PROBLEM REQUIREMENTS ▸ Below are some records; quote exactly the lines from the one that contains "- **Packet Decoder**" through the one that contains "built on the same indexed data.", inclusive, and no others.

RECORDS TO PROCESS ▸
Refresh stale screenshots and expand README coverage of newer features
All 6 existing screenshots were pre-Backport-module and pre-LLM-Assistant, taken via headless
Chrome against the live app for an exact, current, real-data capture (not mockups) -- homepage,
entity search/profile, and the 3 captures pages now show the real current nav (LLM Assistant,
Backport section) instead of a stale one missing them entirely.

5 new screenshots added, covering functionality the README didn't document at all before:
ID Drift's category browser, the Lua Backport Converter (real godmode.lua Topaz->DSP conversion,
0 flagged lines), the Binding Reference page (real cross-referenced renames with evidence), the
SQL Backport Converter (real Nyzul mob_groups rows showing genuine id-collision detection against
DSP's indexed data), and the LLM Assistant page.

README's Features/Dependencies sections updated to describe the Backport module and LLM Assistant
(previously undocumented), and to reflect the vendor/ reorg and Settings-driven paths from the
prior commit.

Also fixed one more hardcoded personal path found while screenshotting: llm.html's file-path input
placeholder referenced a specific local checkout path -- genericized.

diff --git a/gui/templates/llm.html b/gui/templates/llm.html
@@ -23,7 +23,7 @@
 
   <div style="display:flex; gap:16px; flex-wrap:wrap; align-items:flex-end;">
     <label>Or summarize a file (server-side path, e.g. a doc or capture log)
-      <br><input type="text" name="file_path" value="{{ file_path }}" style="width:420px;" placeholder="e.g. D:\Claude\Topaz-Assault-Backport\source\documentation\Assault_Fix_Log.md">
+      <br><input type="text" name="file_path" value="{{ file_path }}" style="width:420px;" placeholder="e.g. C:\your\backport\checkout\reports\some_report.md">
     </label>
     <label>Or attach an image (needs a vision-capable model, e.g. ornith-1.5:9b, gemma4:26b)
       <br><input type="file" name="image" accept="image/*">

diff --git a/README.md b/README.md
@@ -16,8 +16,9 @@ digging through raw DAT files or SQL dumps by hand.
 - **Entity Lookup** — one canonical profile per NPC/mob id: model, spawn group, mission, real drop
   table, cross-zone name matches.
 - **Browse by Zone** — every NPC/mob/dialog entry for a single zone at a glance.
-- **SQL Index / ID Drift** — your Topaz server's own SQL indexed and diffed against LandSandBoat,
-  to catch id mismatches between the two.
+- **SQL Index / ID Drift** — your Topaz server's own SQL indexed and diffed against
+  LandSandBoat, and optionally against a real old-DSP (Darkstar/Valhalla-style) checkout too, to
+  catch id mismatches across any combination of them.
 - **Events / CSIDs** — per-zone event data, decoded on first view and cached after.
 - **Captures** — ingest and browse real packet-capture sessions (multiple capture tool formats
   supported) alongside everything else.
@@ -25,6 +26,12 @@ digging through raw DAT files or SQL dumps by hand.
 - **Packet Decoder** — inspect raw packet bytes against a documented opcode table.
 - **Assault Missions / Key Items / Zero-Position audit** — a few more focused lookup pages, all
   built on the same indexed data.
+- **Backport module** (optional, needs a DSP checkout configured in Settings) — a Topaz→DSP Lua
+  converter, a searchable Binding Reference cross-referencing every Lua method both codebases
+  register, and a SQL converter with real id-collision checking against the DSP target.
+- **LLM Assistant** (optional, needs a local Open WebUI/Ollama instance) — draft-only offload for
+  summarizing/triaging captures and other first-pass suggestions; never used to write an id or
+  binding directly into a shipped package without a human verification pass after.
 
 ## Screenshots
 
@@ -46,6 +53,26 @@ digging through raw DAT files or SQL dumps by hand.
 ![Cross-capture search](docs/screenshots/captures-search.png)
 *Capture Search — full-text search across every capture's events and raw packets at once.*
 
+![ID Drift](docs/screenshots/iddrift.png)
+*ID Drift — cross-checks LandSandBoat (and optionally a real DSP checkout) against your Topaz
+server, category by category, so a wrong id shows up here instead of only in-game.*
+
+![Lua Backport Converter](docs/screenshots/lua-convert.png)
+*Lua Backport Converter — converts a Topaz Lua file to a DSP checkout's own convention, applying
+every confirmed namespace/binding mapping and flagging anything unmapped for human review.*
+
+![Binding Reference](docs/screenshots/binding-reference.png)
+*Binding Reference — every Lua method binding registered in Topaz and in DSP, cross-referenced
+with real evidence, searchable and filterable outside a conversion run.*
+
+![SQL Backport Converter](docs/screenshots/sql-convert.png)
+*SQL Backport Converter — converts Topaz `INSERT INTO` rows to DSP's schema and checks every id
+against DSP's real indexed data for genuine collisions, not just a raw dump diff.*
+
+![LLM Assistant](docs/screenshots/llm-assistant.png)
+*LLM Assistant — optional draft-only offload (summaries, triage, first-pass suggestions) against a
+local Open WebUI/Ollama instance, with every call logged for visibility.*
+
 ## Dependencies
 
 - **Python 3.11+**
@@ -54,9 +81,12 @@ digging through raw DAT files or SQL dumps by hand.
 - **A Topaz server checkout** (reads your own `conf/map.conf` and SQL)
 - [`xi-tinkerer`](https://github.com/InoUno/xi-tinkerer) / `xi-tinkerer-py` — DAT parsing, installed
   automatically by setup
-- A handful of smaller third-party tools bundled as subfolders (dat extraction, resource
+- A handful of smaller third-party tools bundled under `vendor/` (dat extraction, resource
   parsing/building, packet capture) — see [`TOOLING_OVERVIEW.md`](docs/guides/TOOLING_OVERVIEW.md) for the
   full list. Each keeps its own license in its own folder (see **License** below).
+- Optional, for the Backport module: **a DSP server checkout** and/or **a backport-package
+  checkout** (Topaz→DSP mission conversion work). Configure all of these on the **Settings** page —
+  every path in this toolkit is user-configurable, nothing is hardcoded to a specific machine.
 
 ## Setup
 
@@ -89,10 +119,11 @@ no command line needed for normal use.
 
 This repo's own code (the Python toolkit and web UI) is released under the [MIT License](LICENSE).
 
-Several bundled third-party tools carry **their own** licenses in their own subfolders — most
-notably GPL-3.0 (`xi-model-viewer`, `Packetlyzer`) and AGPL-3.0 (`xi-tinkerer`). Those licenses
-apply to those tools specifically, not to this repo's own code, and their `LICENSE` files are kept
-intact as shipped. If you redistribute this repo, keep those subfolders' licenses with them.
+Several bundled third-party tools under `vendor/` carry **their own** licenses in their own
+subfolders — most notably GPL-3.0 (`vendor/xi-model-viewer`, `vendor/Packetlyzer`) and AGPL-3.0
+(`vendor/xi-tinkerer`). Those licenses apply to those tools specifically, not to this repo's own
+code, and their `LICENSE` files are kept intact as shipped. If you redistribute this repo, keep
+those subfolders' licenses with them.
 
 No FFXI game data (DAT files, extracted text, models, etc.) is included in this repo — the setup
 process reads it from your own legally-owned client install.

SOLVED EXERCISE ▸
 - **Packet Decoder** — inspect raw packet bytes against a documented opcode table.
 - **Assault Missions / Key Items / Zero-Position audit** — a few more focused lookup pages, all
   built on the same indexed data.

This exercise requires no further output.